In some ways, this book should be called ‘The Bone Mirror’ because the case at the heart of it is about a mirror constructed from bones which have ghosts attached to them (called Sources) and which is supposed to show the observer…well, I can’t say what. But suffice it to say, it’s a highly dangerous experiment that has claimed the lives of people in the past and which is uncovered when someone digs up a corpse. There are some genuinely chilling moments, and the story is so well constructed that even when the pace drops, the reader isn’t tempted to put down the book.

The writing is SO good too. I adore the character descriptions. This one, of Kat Godwin (from the Fittes agency) had me in stitches:

‘…she was flintily ambitious and cool-natured, and had less capacity for humour than a terrapin. Jokes made her irritable, as if she sensed something going on around her that she couldn’t understand. She was good-looking, though her jaw was a bit too sharp. If she’d repeatedly fallen over while crossing soft ground, you could have sewn a crop of beans in the chin-holes she left behind.’

Even copying that out made me laugh out loud. This book has everything: a fierce plot, a superb heroine (and narrative voice), witty humour and great ambitious scope. AND the skull of the title – which featured in the first book – begins to converse regularly with Lucy, confirming its status as a Type Three Ghost (extremely rare) and Lucy’s Talent as a Listener.

Oh my – and the last page had me GAGGING for the next book. Huge congratulations to Jonathan for a stupendous sequel, and I can’t wait for the third. As long as it has Lucy on the cover 🙂


3 thoughts on “Lockwood & Co: The Whispering Skull – review

Leave a Reply

Fill in your details below or click an icon to log in:

WordPress.com Logo

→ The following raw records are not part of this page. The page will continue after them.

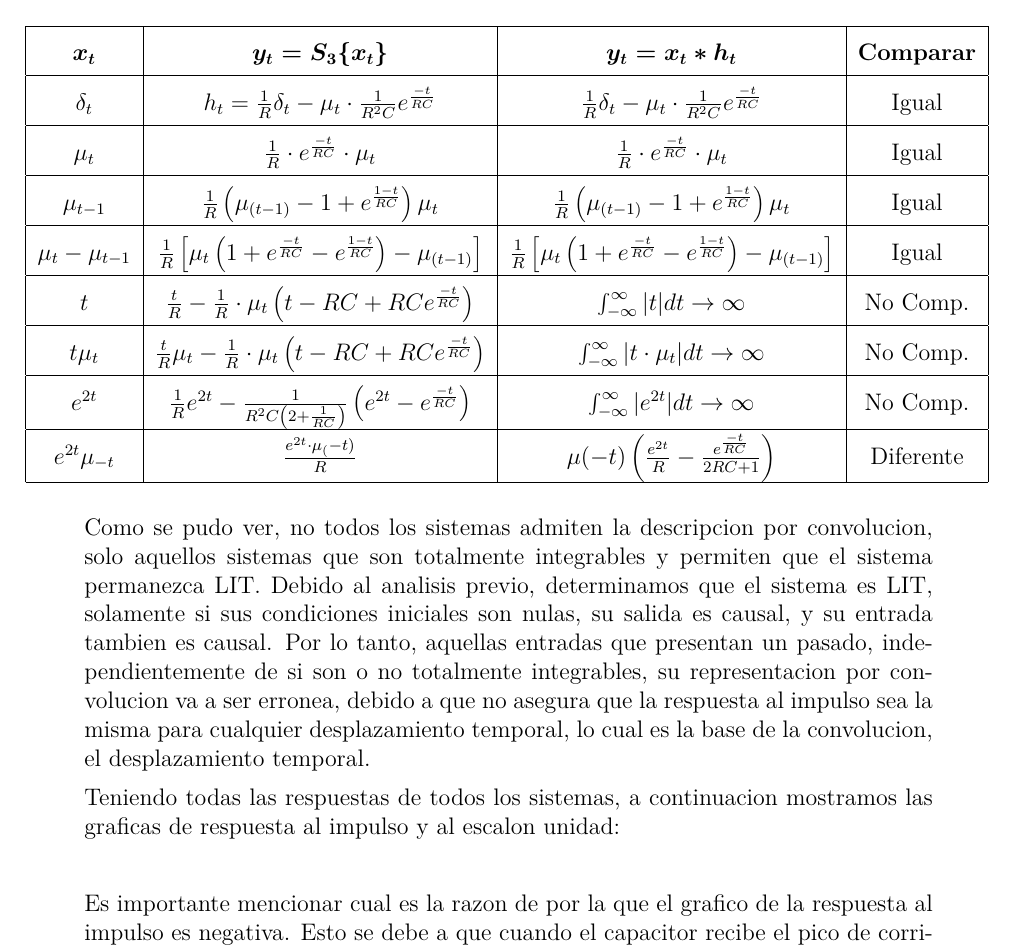
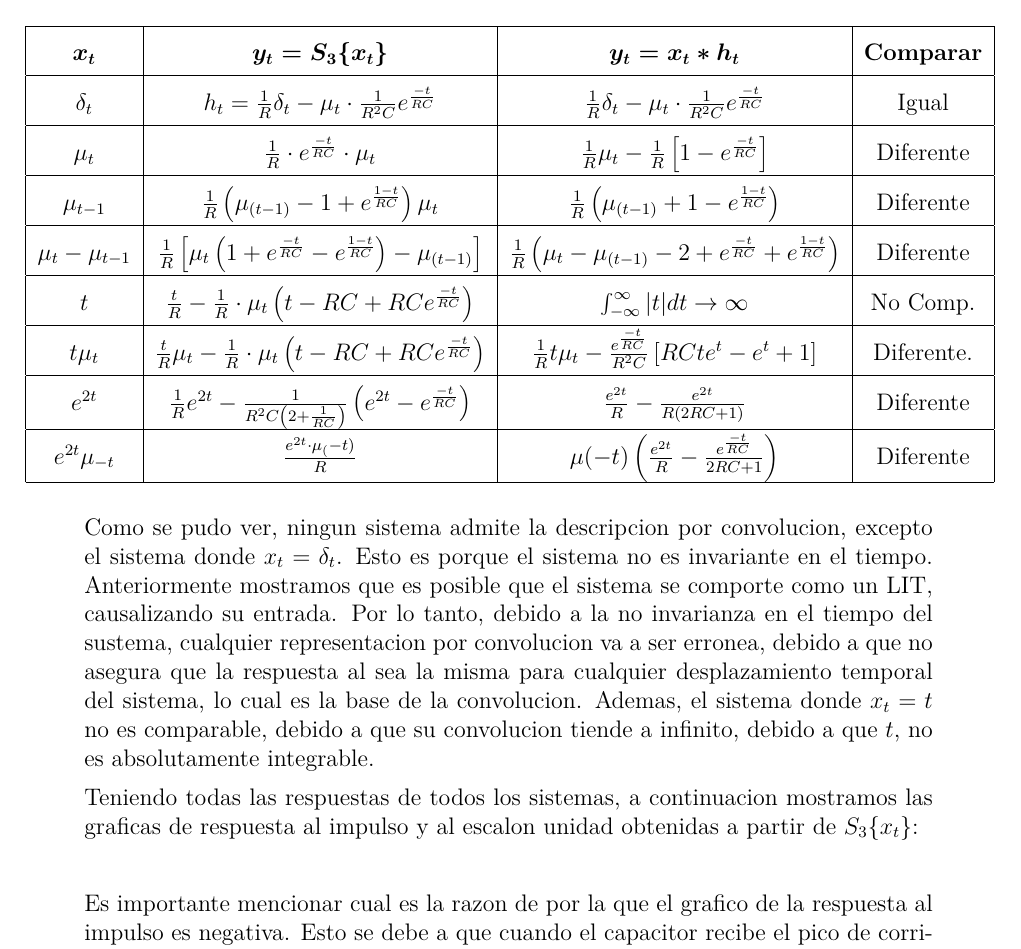
Before and after one commit to Ignagx/Ingenieria-Electronica, a LaTeX document (ASyS/TP2/tp2.tex): part of page 21 of 30, cut so that both start at the same text. Compiled offline with pdfLaTeX.

Commit message:
Finally, Ej4.A terminado por completo (kinda sus)

```diff
--- a/ASyS/TP2/tp2.tex
+++ b/ASyS/TP2/tp2.tex
@@ -951,31 +951,31 @@ $T$ y amplitud unitaria.
                      & Igual\\
           \hline
             $\mu_t$ & $\frac{1}{R} \cdot e^{\frac{-t}{RC}} \cdot \mu_t$
-                  & $\frac{1}{R} \cdot e^{\frac{-t}{RC}} \cdot \mu_t$
-                  & Igual\\
+                    & $\frac{1}{R} \mu_t - \frac{1}{R}\left[1 - e^{\frac{-t}{RC}}\right]$
+                    & Diferente\\
           \hline
             $\mu_{t-1}$ & $\frac{1}{R}\left(\mu_{(t-1)} - 1 + e^{\frac{1-t}{RC}}\right) \mu_t$
-                      & $\frac{1}{R}\left(\mu_{(t-1)} - 1 + e^{\frac{1-t}{RC}}\right) \mu_t$
-                      & Igual\\
+                        & $\frac{1}{R} \left(\mu_{(t-1)} + 1 - e^{\frac{1-t}{RC}}\right)$%$\frac{1}{R}\left(\mu_{(t-1)} - 1 + e^{\frac{1-t}{RC}}\right) \mu_t$
+                        & Diferente\\
           \hline
             $\mu_t - \mu_{t-1}$ & $\frac{1}{R} \left[\mu_t \left(1 + e^{\frac{-t}{RC}} - e^{\frac{1-t}{RC}}\right) -
             \mu_{(t-1)} \right]$
-                              & $\frac{1}{R} \left[\mu_t \left(1 + e^{\frac{-t}{RC}} - e^{\frac{1-t}{RC}}\right) -
-            \mu_{(t-1)} \right]$
-                              & Igual\\
+                                & $ \frac{1}{R}\left(\mu_t - \mu_{(t-1)} - 2 + e^{\frac{-t}{RC}} + e^{\frac{1-t}{RC}}\right)$%$\frac{1}{R} \left[\mu_t \left(1 + e^{\frac{-t}{RC}} - e^{\frac{1-t}{RC}}\right) -
+           %\mu_{(t-1)} \right]$
+                                & Diferente\\
           \hline
             $t$ & $\frac{t}{R} - \frac{1}{R} \cdot \mu_t \left(t - RC + RC e^{\frac{-t}{RC}} \right)$
                 & $\int_{-\infty}^{\infty} |t| dt \rightarrow \infty$
                 & No Comp.\\
           \hline
             $t\mu_{t}$ & $\frac{t}{R} \mu_t - \frac{1}{R} \cdot \mu_t \left(t - RC + RC e^{\frac{-t}{RC}} \right)$
-                       & $\int_{-\infty}^{\infty} |t \cdot \mu_t| dt \rightarrow \infty$
-                       & No Comp.\\
+                       & $\frac{1}{R} t \mu_t - \frac{e^{\frac{-t}{RC}}}{R^2C}\left[RCt e^t - e^t + 1\right]$
+                       & Diferente.\\
           \hline
             $e^{2t}$ & $\frac{1}{R} e^{2t} - \frac{1}{R^2C\left(2+\frac{1}{RC}\right)}\left(e^{2t} -
               e^{\frac{-t}{RC}}\right)$
-                     & $\int_{-\infty}^{\infty} |e^{2t}| dt \rightarrow \infty$
-                     & No Comp.\\
+                     & $\frac{e^{2t}}{R} - \frac{e^{2t}}{R(2RC + 1)}$
+                     & Diferente\\
           \hline
               $e^{2t}\mu_{-t}$ & $\frac{e^{2t} \cdot \mu_(-t)}{R}$
                                & $\mu(-t)\left(\frac{e^{2t}}{R} - \frac{e^{\frac{-t}{RC}}}{2RC+1}\right)$
@@ -985,16 +985,16 @@ $T$ y amplitud unitaria.
         \end{tabular}
       \end{table}
 
-      Como se pudo ver, no todos los sistemas admiten la descripcion por convolucion, solo aquellos sistemas que son
-      totalmente integrables y permiten que el sistema permanezca LIT. Debido al analisis previo, determinamos que el
-      sistema es LIT, solamente si sus condiciones iniciales son nulas, su salida es causal, y su entrada tambien es
-      causal. Por lo tanto, aquellas entradas que presentan un pasado, independientemente de si son o no totalmente
-      integrables, su representacion por convolucion va a ser erronea, debido a que no asegura que la respuesta al
-      impulso sea la misma para cualquier desplazamiento temporal, lo cual es la base de la convolucion, el desplazamiento
-      temporal.
+      Como se pudo ver, ningun sistema admite la descripcion por convolucion, excepto el sistema donde $x_t = \delta_t$.
+      Esto es porque el sistema no es invariante en el tiempo. Anteriormente mostramos que es posible que el sistema se
+      comporte como un LIT, causalizando su entrada. Por lo tanto, debido a la no invarianza en el tiempo del sustema,
+      cualquier representacion por convolucion va a ser erronea, debido a que no asegura que la respuesta al sea la
+      misma para cualquier desplazamiento temporal del sistema, lo cual es la base de la convolucion. Ademas, el sistema
+      donde $x_t = t$ no es comparable, debido a que su convolucion tiende a infinito, debido a que $t$, no es
+      absolutamente integrable.
 
       Teniendo todas las respuestas de todos los sistemas, a continuacion mostramos las graficas de respuesta al
-      impulso y al escalon unidad:
+      impulso y al escalon unidad obtenidas a partir de $S_3\{x_t\}$:
 
       \noindent
       \begin{figure}[h]
```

You are commenting using your WordPress.com account. Log Out /  Change )

Facebook photo

You are commenting using your Facebook account. Log Out /  Change )

Connecting to %s